**** RECORDS FOR PROCESSING ****
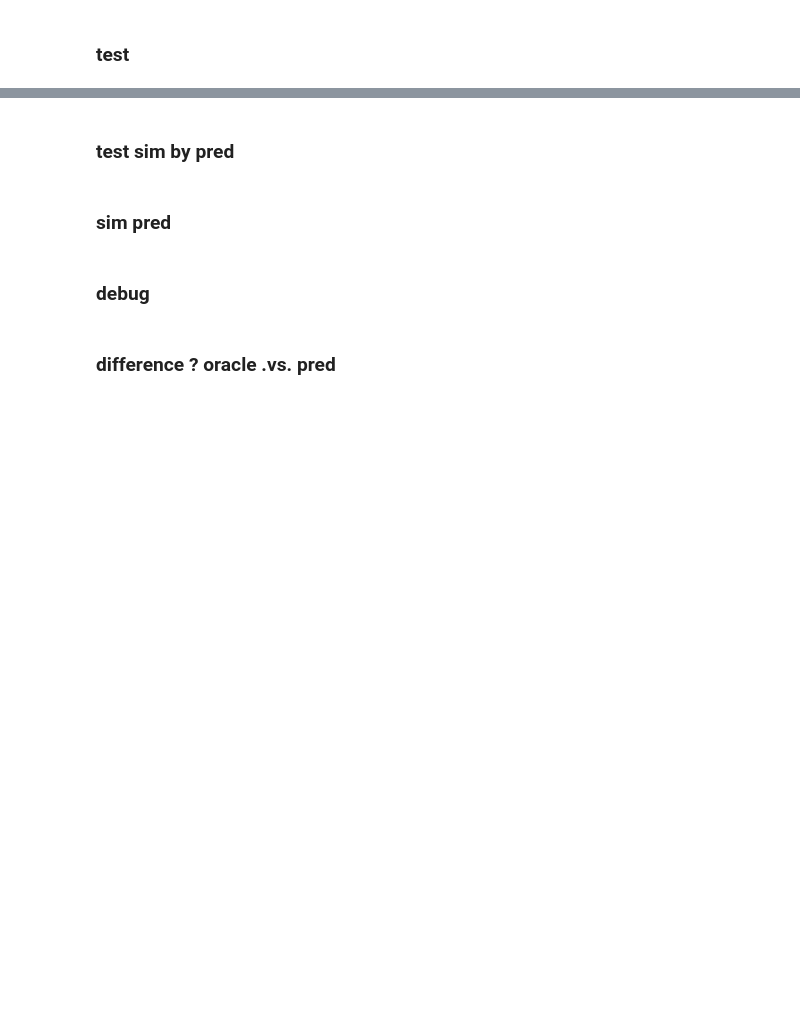
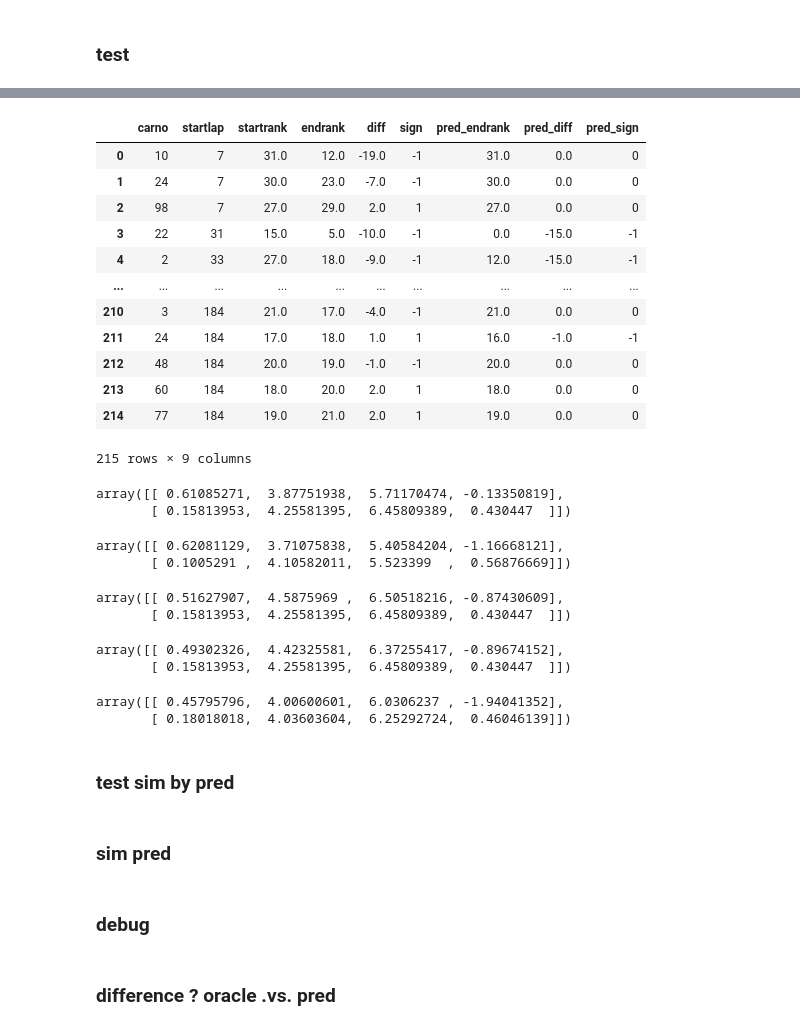
Before and after one commit to DSC-SPIDAL/rankpredictor, a Jupyter notebook: run/20.RankNet/notebook/RankForecasting-stint-paper.ipynb, the cells around one changed output, grey strips where cells are left out. Cells and saved outputs as stored; diff of their text form; code cells hidden in the pictures; blank space fills up the shorter version.

```diff
--- a/run/20.RankNet/notebook/RankForecasting-stint-paper.ipynb
+++ b/run/20.RankNet/notebook/RankForecasting-stint-paper.ipynb
@@ -521,3 +601,46 @@ df[df['carno']==12]
+# %%
+
+df=ret['oracle-RANK-2019-noinlap-nopitage'][0]
+df
+# %% [output]
+|  | carno | startlap | startrank | endrank | diff | sign | pred_endrank | pred_diff | pred_sign |
+| 0 | 10 | 7 | 31.0 | 12.0 | -19.0 | -1 | 31.0 | 0.0 | 0 |
+| 1 | 24 | 7 | 30.0 | 23.0 | -7.0 | -1 | 30.0 | 0.0 | 0 |
+| 2 | 98 | 7 | 27.0 | 29.0 | 2.0 | 1 | 27.0 | 0.0 | 0 |
+| 3 | 22 | 31 | 15.0 | 5.0 | -10.0 | -1 | 0.0 | -15.0 | -1 |
+| 4 | 2 | 33 | 27.0 | 18.0 | -9.0 | -1 | 12.0 | -15.0 | -1 |
+| ... | ... | ... | ... | ... | ... | ... | ... | ... | ... |
+| 210 | 3 | 184 | 21.0 | 17.0 | -4.0 | -1 | 21.0 | 0.0 | 0 |
+| 211 | 24 | 184 | 17.0 | 18.0 | 1.0 | 1 | 16.0 | -1.0 | -1 |
+| 212 | 48 | 184 | 20.0 | 19.0 | -1.0 | -1 | 20.0 | 0.0 | 0 |
+| 213 | 60 | 184 | 18.0 | 20.0 | 2.0 | 1 | 18.0 | 0.0 | 0 |
+| 214 | 77 | 184 | 19.0 | 21.0 | 2.0 | 1 | 19.0 | 0.0 | 0 |
+215 rows × 9 columns
+# %%
+np.mean(acc['oracle-TIMEDIFF-2019-noinlap-pitage'],axis=0)
+# %% [output]
+array([[ 0.61085271,  3.87751938,  5.71170474, -0.13350819],
+       [ 0.15813953,  4.25581395,  6.45809389,  0.430447  ]])
+# %%
+np.mean(acc['pitmodel-RANK-2018-noinlap-pitage'],axis=0)
+# %% [output]
+array([[ 0.62081129,  3.71075838,  5.40584204, -1.16668121],
+       [ 0.1005291 ,  4.10582011,  5.523399  ,  0.56876669]])
+# %%
+np.mean(acc['pitmodel-TIMEDIFF-2019-noinlap-nopitage'],axis=0)
+# %% [output]
+array([[ 0.51627907,  4.5875969 ,  6.50518216, -0.87430609],
+       [ 0.15813953,  4.25581395,  6.45809389,  0.430447  ]])
+# %%
+np.mean(acc['pitmodel-RANK-2019-noinlap-pitage'],axis=0)
+# %% [output]
+array([[ 0.49302326,  4.42325581,  6.37255417, -0.89674152],
+       [ 0.15813953,  4.25581395,  6.45809389,  0.430447  ]])
+# %%
+np.mean(acc['pitmodel-RANK-2019-inlap-nopitage'],axis=0)
+# %% [output]
+array([[ 0.45795796,  4.00600601,  6.0306237 , -1.94041352],
+       [ 0.18018018,  4.03603604,  6.25292724,  0.46046139]])
 # %%
 correct = df[df['sign']==df['pred_sign']]
 acc = len(correct)/len(df)
```
Also changed, not shown: parts of 60 cells of this notebook, 6 other files.
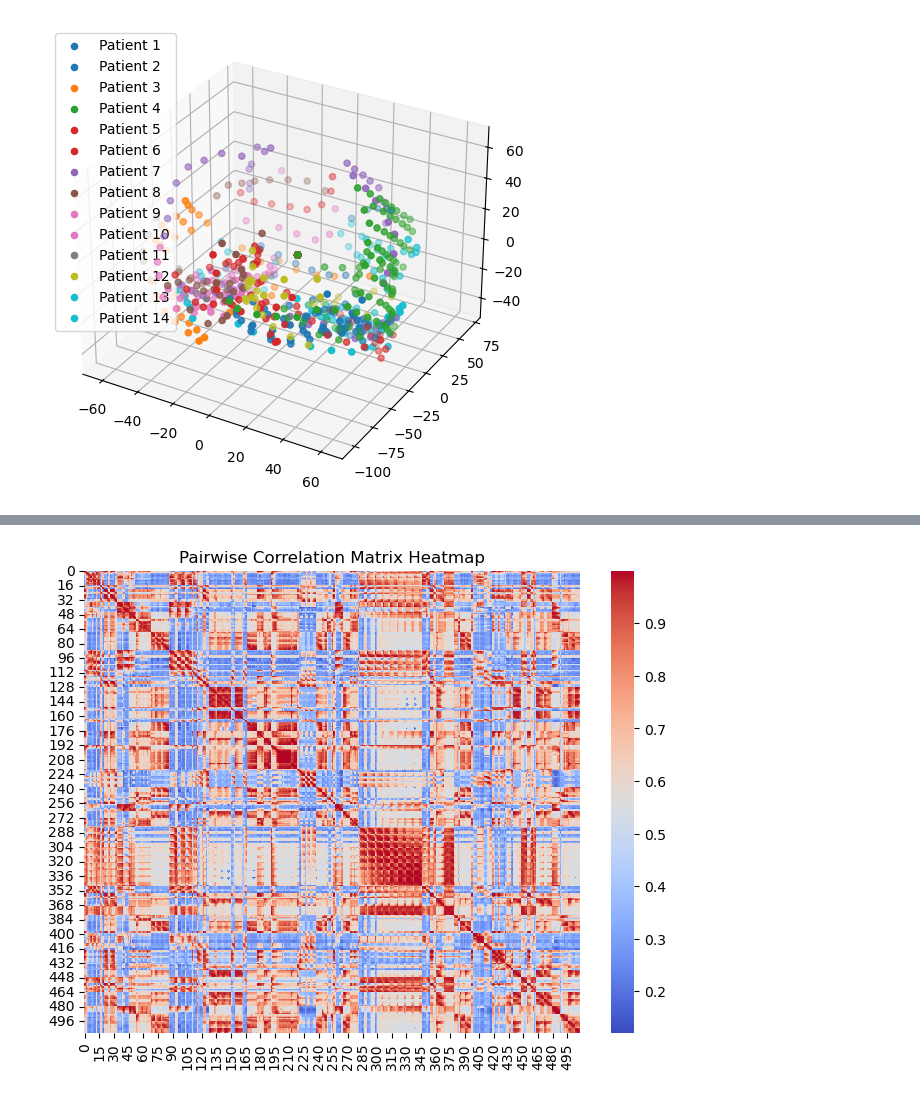
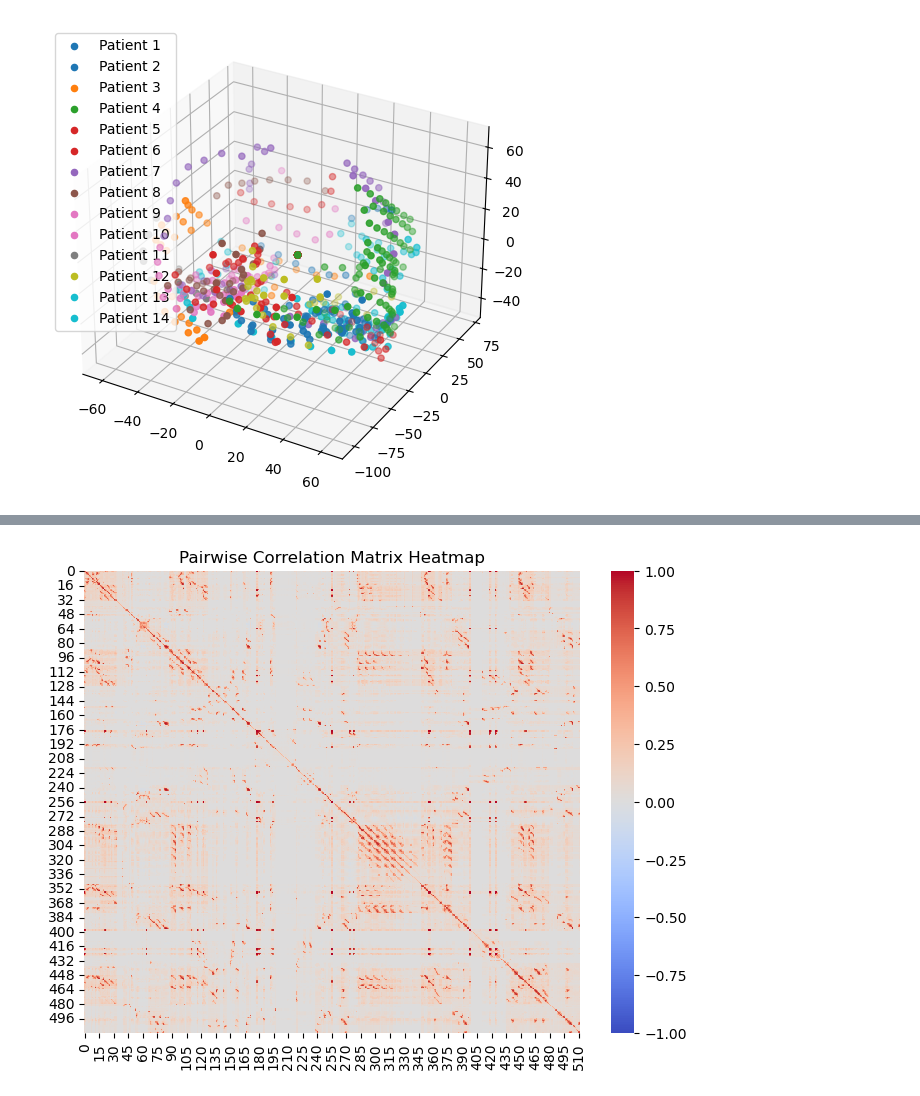
Before and after one commit to NoahWanless/SuperEeg-M467-project, a Jupyter notebook: Correlation.ipynb, the cells around one changed output, grey strips where cells are left out. Saved outputs shown, nothing was run; the diff lists cells and outputs as text; code cells hidden in the pictures.

```diff
--- a/Correlation.ipynb
+++ b/Correlation.ipynb
@@ -197,18 +148,47 @@ def z(input1):
 def r(input2):
     input2 = np.clip(input2, -100, 100)  # avoid exp overflow
     return (np.exp(2 * input2) - 1) / (np.exp(2 * input2) + 1)
-# %%
-import pandas as pd
-import seaborn as sns
-import matplotlib.pyplot as plt
-
-#Look at one patient
-
-plt.figure(figsize=(8, 6))
-
-sns.heatmap(r(np.average(z(np.stack(correlation_matrices, axis=0)), axis=0)), cmap='coolwarm')
-
-plt.title('Pairwise Correlation Matrix Heatmap')
-plt.show()
-# %% [output]
-[figure, removed]
+# %%
+correlation_matrices = []
+for i, matrix in enumerate(dropped):
+    original_patient_idx = kept_patient_indices[i]
+
+    patient_electrode_indices = mapping_clean[
+        mapping_clean[:, 1] == original_patient_idx, 0
+    ].astype(int)
+
+    if matrix.shape[0] < matrix.shape[1]:
+        matrix = matrix.T
+
+    n_electrodes = matrix.shape[1]
+
+    corr = pd.DataFrame(matrix).corr().values
+
+    # Apply Fisher Z BEFORE RBF interpolation
+    corr_z = z(corr)
+
+    W = rbf_matrix[:, patient_electrode_indices]
+
+    # Interpolate in Z-space
+    numerator = W @ corr_z @ W.T
+
+    W_sum = W @ np.ones((n_electrodes, n_electrodes)) @ W.T
+
+    C_hat_z = np.divide(
+        numerator, W_sum,
+        where=W_sum > 1e-10,
+        out=np.zeros((512, 512))
+    )
+
+    correlation_matrices.append(C_hat_z)  # store Z-space matrices
+
+# Average in Z-space, THEN inverse transform
+avg_z = np.nanmean(np.stack(correlation_matrices, axis=0), axis=0)
+final_corr = r(avg_z)  # single inverse transform at the end
+
+plt.figure(figsize=(8, 6))
+sns.heatmap(final_corr, cmap='coolwarm', center=0, vmin=-1, vmax=1)
+plt.title('Pairwise Correlation Matrix Heatmap')
+plt.show()
+# %% [output]
+[figure, added]
```
Also changed, not shown: parts of 6 cells of this notebook.
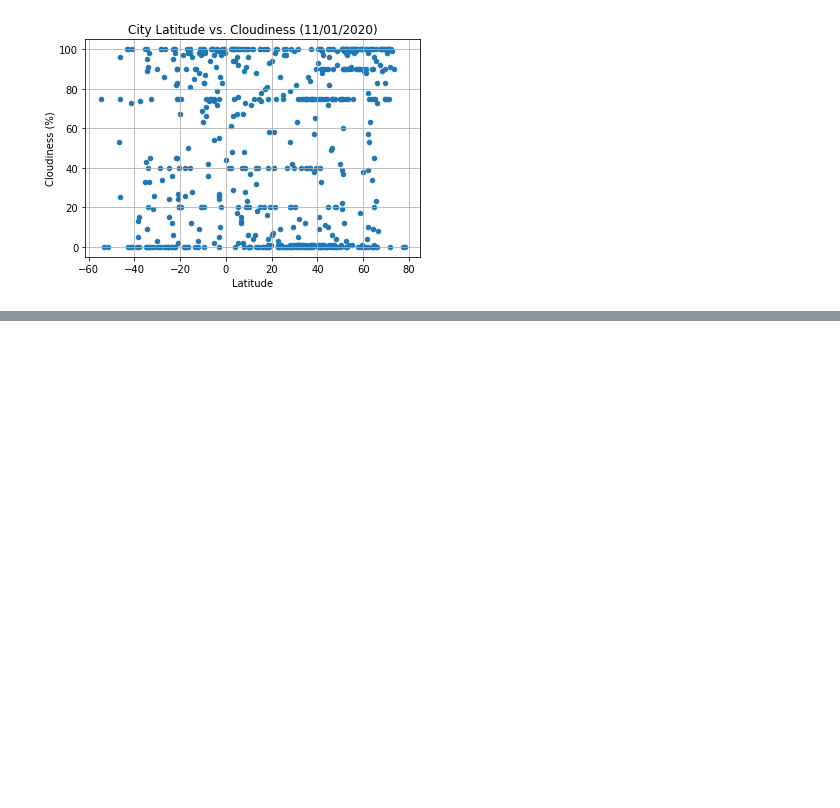
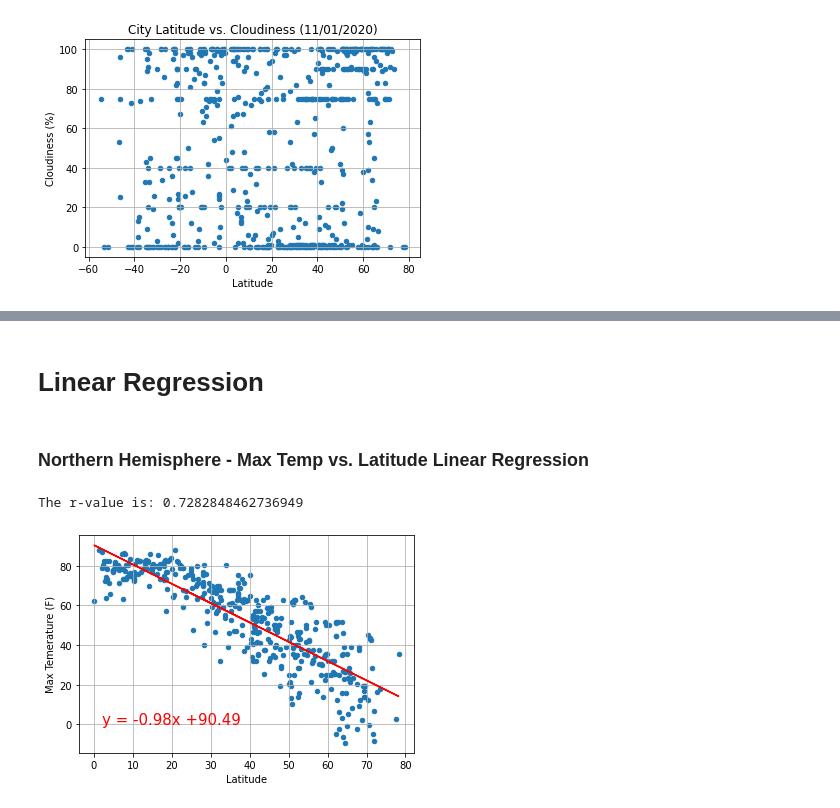
Before and after one commit to fanchea84/python-api-challenge, a Jupyter notebook: WeatherPy/WeatherPy.ipynb, the cells around one changed output, grey strips where cells are left out. Saved outputs shown, nothing was run; the diff lists cells and outputs as text; code cells hidden in the pictures; blank space fills up the shorter version.

```diff
--- a/WeatherPy/WeatherPy.ipynb
+++ b/WeatherPy/WeatherPy.ipynb
@@ -186,0 +205,29 @@ plt.show()
+# %% [markdown]
+# Linear Regression
+# %% [markdown]
+### Northern Hemisphere - Max Temp vs. Latitude Linear Regression
+# %%
+# Create dataframe from above Dictionary
+north_hemisphere_df = pd.DataFrame(weather_dictionary)
+# Create Northern Hemisphere DataFrame (drop all rows with Latitude less than zero)
+north_hemisphere_df.drop(north_hemisphere_df[north_hemisphere_df["Lat"] < 0].index, inplace = True)
+# Perform a linear regression on temperature vs. latitude
+x_values = north_hemisphere_df["Lat"]
+y_values = north_hemisphere_df["Max Temp"]
+(slope, intercept, rvalue, pvalue, stderr) = stats.linregress(x_values, y_values)
+# Get regression values
+regress_values = x_values * slope + intercept
+# Create line equation string
+line_eq = "y = " + str(round(slope,2)) + "x +" + str(round(intercept,2))
+# Create Plot
+north_hemisphere_df.plot('Lat', 'Max Temp', kind='scatter')
+plt.plot(x_values,regress_values,"r-")
+plt.xlabel("Latitude")
+plt.ylabel("Max Temerature (F)")
+plt.grid(b=None)
+plt.annotate(line_eq,(2,0),fontsize=15,color="red")
+print(f"The r-value is: {rvalue**2}")
+plt.show()
+# %% [output]
+The r-value is: 0.7282848462736949
+[figure, added]
```
Also changed, not shown: parts of 7 cells of this notebook.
****
YOUR OBJECTIVE
From the material given, work out how many lines hold the string "array"; state that number and nothing further.

SOLUTION
5